No county homeless here -- for now
After pushback, Shafter Farm Labor Camp dropped from plan
October 31, 2019 | View PDF
The Kern Housing Authority announced recently that they will be utilizing a farm labor camp in the Arvin/Lamont area to house approximately 50 to 75 women this year while the camp is essentially empty during the winter months.
In a report just two months ago, the office was considering using the Shafter Farm Labor Camp on Highway 43 and Merced Avenue midway between Shafter and Wasco, which drew a large amount of opposition. Concerned citizens made phone calls to Supervisor David Couch's office; they also appeared at a City Council meeting, speaking out against the move.
The council sent a letter to the Kern Housing Authority informing the authority that they would have to follow all zoning ordinances and regulations to convert the labor camp into a homeless shelter.
The Housing Authority answered the council's correspondence with a letter that detailed the discussions that had been made, saying they never intended to convert the camp into a homeless shelter. Steve Pelz, of the Kern Housing Authority, had explained in an interview, "This would not be a homeless center situation. The women would have food provided to them and would have transportation provided, deeming it unnecessary for the women to go into the city of Shafter."
He also stated that the women would be assisted in finding housing and employment in the areas in which they came from. The communities of Shafter and Wasco both showed no confidence in the plan and its citizens spoke out against it. Colleen Diltz, a Shafter resident said, "I don't think that it is right for them to really put their problem on us. We have a few people who are homeless in Shafter, but I would not call it a problem. We shouldn't have to have their problem put on us."

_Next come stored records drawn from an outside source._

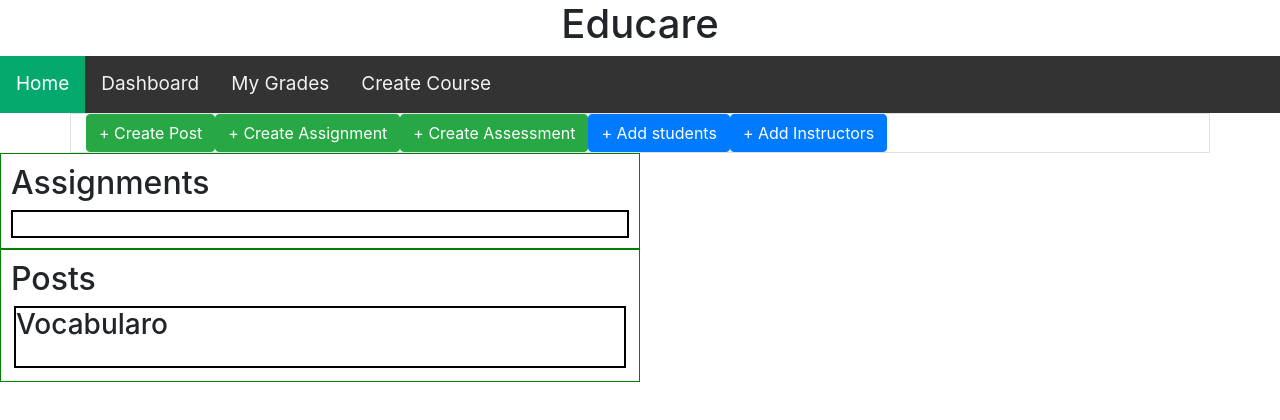
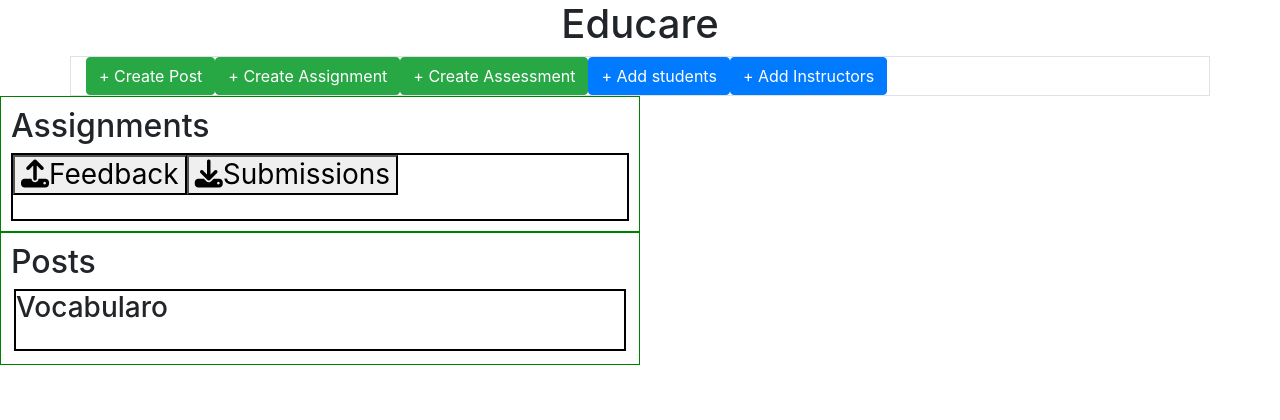
Before and after one commit to hardik-rajpal/EducareAngularMirror, an Angular app: page /courses/profview/1 in a window 1280 px wide. Shown: the top 420 px of the page. Built offline with nearby package versions, Linux system fonts and the light colour scheme; no server answers.

Commit message:
added assignment feedback, submission buttons.

```diff
--- a/src/app/components/navbar/navbar.component.html
+++ b/src/app/components/navbar/navbar.component.html
@@ -1,8 +1,8 @@
 <div class="topnav">
-    <a class="active" href="#home">Home</a>
-    <a href="/dashboard">Dashboard</a>
-    <a href="/grades">My Grades</a>
-    <a href="/create_course">Create Course</a>
+    <a *ngIf="isauth" class="active" href="/dashboard">Dashboard</a>
+    <!-- <a *ngIf="isauth" href="/dashboard">Dashboard</a> -->
+    <a *ngIf="isauth" href="/grades">My Grades</a>
+    <a *ngIf="isauth" href="/create_course">Create Course</a>
     <a *ngIf="isauth" href="/profile">Profile</a>
     <a *ngIf="isauth" href="/logout">Log out</a>
     <!-- <button (click)="loguserid()">Check ls</button> -->
--- a/src/app/pages/profcourse/profcourse.component.html
+++ b/src/app/pages/profcourse/profcourse.component.html
@@ -42,7 +42,7 @@
 <div style="width: 50%;border:1px solid green; padding:10px;">
     <h2>Assignments</h2>
     <div *ngFor="let task of assignments" style="border: 2px solid black;">
-        <h3>{{task.title}}</h3>
+        <h3>{{task.title}}<button id="{{task.number}}"  (click)="setFeedback(task.number)"><i class="fa fa-upload"></i>Feedback</button><button id="{{task.number}}"><i class="fa fa-download"></i>Submissions</button></h3>
         <p style="overflow: hidden;">{{task.instruction}}</p>
     </div>
 </div>
--- a/src/app/pages/profcourse/profcourse.component.ts
+++ b/src/app/pages/profcourse/profcourse.component.ts
@@ -73,6 +73,7 @@ export class ProfcourseComponent implements OnInit {
         this.assignmentService.getAssignmentData(this.courseid).subscribe(data=>{
           // console.log(data);
           this.assignments = data;
+          console.log(this.assignments)
         })
         this.postService.getPostData(this.courseid).subscribe(data=>{
           this.posts = data;
@@ -86,5 +87,7 @@ export class ProfcourseComponent implements OnInit {
     })
     // console.log(this.courseid + "Is the id");
   }
-
+  setFeedback(task_num:Number){
+    console.log(task_num);
+  }
 }
--- a/src/index.html
+++ b/src/index.html
@@ -6,6 +6,7 @@
   <base href="/">
   <meta name="viewport" content="width=device-width, initial-scale=1">
   <link rel="icon" type="image/x-icon" href="favicon.ico">
+  <script src="https://kit.fontawesome.com/2940e29c54.js" crossorigin="anonymous"></script>
 </head>
 <body>
   <app-root></app-root>
```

This brought up the topic of the homeless in Shafter. Does Shafter have a homelessness problem? It seems to depend on who you talk to.
Captain Diana Burnett of the Shafter Police Department said that they deal with a few people in their duties. "We see a couple of homeless people in the course of our day, and we often try to offer to take them to a shelter or somewhere where they can get some help. But, the majority of them don't want to go. They either don't want to leave Shafter or they don't want to get clean, which a lot of the shelters and their programs require."
There are also a couple of local businesses who say that there are a few people that hang out on their properties. Sammy Ayash, of Frosty King on Highway 43, said that they have a few people that hang out there, but it is usually after they are closed.
The members of the Shafter Press staff have seen firsthand the evidence of at least a few homeless people in Shafter. Before the City of Shafter, who owns the property the office is located on, cut back a grove of trees right beside the parking lot at the office, there was an encampment there. Staff coming in in the morning would see clothes hanging from the branches, cardboard boxes laid down and blankets strewn on the site, creating a makeshift camp.
At the last census of the homeless, there were 15 people counted in the Shafter/Wasco area. Councilmember Cathy Prout said that there might be a few homeless people in town, but the Shafter Police Department does a great job in keeping them moving and not allowing them to stay in one place for too long.
Citizens had asked why Bakersfield and Kern County would make their problem one for Shafter and Wasco. According to Mayor Pro-Tem Cesar Lopez and Mayor Gilbert Alvarado, who spoke briefly about the topic during the last Shafter meeting, the Kern Housing Authority decided to forego the Shafter option for this year, but they fear that the city may be in for a fight when it comes this time next year.